Contradiction and Challenges: Second Generation Sikh Males in Canada
Johal, Ravinder Singh
MetadataShow full item record

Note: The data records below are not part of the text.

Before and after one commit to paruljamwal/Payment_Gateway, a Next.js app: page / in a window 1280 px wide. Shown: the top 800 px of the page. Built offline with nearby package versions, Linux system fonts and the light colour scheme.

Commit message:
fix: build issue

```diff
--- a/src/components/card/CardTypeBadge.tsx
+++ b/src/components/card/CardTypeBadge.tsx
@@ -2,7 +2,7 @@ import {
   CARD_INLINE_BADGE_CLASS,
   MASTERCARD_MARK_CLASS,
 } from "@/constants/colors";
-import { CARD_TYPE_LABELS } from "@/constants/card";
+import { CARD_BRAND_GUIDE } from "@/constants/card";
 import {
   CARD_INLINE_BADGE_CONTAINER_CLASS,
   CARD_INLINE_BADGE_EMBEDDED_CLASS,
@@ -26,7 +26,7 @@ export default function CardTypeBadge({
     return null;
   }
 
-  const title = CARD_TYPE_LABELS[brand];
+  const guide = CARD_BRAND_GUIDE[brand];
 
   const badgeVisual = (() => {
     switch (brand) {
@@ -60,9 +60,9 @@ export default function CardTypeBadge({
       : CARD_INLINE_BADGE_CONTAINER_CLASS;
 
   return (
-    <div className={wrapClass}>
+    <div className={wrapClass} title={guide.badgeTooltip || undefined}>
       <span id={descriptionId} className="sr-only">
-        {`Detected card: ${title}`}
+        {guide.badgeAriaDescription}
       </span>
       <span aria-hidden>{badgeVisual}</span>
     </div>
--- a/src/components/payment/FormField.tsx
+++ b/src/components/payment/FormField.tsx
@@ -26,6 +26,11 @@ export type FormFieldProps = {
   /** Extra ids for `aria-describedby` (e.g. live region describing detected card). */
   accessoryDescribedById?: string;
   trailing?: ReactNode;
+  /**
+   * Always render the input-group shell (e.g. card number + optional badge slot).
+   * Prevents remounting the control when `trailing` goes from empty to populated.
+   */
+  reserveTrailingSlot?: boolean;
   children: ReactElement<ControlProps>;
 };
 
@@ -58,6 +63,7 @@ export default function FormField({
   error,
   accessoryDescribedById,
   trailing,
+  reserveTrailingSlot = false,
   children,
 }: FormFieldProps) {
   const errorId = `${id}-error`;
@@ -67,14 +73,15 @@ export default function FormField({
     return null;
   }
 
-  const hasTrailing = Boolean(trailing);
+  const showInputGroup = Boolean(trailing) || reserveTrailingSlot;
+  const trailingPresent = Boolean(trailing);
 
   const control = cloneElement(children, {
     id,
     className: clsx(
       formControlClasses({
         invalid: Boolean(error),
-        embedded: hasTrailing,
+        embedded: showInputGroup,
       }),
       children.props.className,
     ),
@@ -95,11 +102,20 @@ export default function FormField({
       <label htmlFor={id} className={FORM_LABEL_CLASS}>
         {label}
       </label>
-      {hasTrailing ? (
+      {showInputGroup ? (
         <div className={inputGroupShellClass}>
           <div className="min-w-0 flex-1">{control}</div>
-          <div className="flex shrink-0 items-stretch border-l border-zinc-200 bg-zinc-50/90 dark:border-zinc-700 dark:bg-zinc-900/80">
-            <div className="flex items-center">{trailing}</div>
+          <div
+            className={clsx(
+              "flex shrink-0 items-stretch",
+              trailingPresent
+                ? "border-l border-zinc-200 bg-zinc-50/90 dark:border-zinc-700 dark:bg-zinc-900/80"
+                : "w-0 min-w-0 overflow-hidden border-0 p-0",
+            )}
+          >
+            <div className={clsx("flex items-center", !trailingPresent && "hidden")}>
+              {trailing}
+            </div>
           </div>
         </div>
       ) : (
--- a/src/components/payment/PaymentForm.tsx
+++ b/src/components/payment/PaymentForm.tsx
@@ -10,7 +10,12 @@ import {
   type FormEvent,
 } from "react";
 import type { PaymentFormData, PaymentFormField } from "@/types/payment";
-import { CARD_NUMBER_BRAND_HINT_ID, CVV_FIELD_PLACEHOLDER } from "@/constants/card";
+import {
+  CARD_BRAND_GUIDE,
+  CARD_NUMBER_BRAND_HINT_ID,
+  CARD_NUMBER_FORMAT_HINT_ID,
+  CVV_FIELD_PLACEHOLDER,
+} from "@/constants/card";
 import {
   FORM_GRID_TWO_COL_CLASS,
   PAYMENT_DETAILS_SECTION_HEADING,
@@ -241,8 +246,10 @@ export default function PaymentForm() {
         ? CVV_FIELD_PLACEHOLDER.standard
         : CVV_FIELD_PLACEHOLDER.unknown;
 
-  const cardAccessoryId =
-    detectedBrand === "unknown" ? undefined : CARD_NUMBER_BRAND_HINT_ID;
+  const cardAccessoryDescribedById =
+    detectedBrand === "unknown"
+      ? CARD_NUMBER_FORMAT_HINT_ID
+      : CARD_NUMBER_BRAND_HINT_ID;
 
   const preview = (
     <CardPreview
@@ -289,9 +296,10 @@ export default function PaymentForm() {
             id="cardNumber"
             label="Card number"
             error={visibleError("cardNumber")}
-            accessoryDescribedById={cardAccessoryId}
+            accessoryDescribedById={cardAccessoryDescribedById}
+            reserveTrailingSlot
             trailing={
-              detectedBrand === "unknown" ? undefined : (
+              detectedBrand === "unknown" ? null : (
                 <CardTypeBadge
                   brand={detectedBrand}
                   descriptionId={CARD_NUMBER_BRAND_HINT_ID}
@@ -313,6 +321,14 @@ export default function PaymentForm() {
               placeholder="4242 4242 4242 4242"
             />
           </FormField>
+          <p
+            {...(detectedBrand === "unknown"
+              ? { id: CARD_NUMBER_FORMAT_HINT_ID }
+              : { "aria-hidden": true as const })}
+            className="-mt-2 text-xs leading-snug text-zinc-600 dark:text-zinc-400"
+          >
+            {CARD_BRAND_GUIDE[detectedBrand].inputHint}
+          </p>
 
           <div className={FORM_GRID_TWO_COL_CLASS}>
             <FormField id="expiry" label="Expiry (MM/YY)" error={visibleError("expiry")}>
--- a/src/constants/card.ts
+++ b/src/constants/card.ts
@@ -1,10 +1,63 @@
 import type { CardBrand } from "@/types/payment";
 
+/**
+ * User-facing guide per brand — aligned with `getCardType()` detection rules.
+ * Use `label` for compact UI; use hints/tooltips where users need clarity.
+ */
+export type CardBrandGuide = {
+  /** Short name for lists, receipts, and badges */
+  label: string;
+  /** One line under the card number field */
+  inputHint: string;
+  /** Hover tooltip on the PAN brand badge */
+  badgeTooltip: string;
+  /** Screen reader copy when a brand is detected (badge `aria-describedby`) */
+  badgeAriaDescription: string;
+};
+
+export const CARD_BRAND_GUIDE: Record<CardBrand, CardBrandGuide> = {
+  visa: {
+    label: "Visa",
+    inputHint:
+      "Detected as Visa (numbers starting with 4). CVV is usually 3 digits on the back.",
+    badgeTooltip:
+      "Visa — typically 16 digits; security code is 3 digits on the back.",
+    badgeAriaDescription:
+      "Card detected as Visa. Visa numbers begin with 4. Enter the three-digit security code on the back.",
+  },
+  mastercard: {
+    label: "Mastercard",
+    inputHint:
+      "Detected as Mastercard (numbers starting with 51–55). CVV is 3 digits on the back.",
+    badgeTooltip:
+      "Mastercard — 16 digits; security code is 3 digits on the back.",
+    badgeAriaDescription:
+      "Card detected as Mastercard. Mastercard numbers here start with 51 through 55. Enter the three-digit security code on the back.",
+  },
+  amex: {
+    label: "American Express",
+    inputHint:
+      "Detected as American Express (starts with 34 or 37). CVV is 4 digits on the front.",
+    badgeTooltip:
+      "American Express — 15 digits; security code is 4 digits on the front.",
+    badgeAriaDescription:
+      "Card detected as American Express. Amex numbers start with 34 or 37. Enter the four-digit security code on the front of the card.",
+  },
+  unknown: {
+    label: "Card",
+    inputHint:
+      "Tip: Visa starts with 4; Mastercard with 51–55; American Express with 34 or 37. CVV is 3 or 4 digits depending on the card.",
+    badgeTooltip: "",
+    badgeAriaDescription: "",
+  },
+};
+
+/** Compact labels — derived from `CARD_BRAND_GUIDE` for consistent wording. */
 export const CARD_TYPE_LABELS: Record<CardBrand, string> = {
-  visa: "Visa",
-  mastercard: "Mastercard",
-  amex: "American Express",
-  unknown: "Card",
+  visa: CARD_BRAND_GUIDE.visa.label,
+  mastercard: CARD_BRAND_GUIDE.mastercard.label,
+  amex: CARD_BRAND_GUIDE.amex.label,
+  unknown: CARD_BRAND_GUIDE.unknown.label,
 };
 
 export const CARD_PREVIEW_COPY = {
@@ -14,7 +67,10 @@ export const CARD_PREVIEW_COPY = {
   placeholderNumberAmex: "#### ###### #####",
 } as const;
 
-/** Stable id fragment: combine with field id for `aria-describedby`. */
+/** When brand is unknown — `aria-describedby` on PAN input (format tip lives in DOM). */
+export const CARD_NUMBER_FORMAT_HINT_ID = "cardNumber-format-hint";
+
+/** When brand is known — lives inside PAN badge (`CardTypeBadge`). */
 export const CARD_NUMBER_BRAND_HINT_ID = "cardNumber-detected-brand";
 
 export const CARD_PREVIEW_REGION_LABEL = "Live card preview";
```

Considering the historical and current context of their community within Canadian society, and given the myriad of challenges facing young Sikhs as they negotiate family, gender, peer, cultural, and religious expectations, this study examined how Sikh youth living in the Greater Toronto Area make sense of the world around them. It is clear that by challenging the parameters of multiculturalism, Sikh males have made their presence felt in Canada. However, the experiences of younger generations in Western diasporas are relatively absent in scholarship. Given the sometimes varying nature of the expectations and relationships that these youth must negotiate, in addition to the current issues occurring in their communities, one component of this study ascertained how these Sikh males formulate their aspirations. What are the experiences of young Sikh males in a Canadian context where they negotiate conflicting messages about identity, religiosity, and community? The primary objective of this study was to gain an understanding of what it means to be a second generation Sikh male living in an ethnic enclave of suburban Toronto. It specifically examined the intersecting notions of identity, gender, social class, and religion amongst this population while analyzing the role of family as well as community in their lives. The theoretical concepts of transnationalism, hybrid identities, as well as notions of masculinity amongst Sikh males guided this paper. An important consideration is how youth are able to discern between the varying notions of the Sikh identity. In addition, it was important to examine how these youth negotiate conflicting liberal and traditional views that are promoted within their communities and families. More specifically, this paper examined how these young people reconcile their Canadian and Sikh identities. Considering the prominence of Sikhs in broader Canadian society, this study also inquired as to how youth perceive their own community. In summary, this exploratory study focused on how Sikh males use their social and cultural capital to negotiate a range of social institutions. It examined the kinds of thinking found amongst this group, taking into consideration the dynamics of the community in which they live and how they navigate the parameters of being a Sikh Canadian.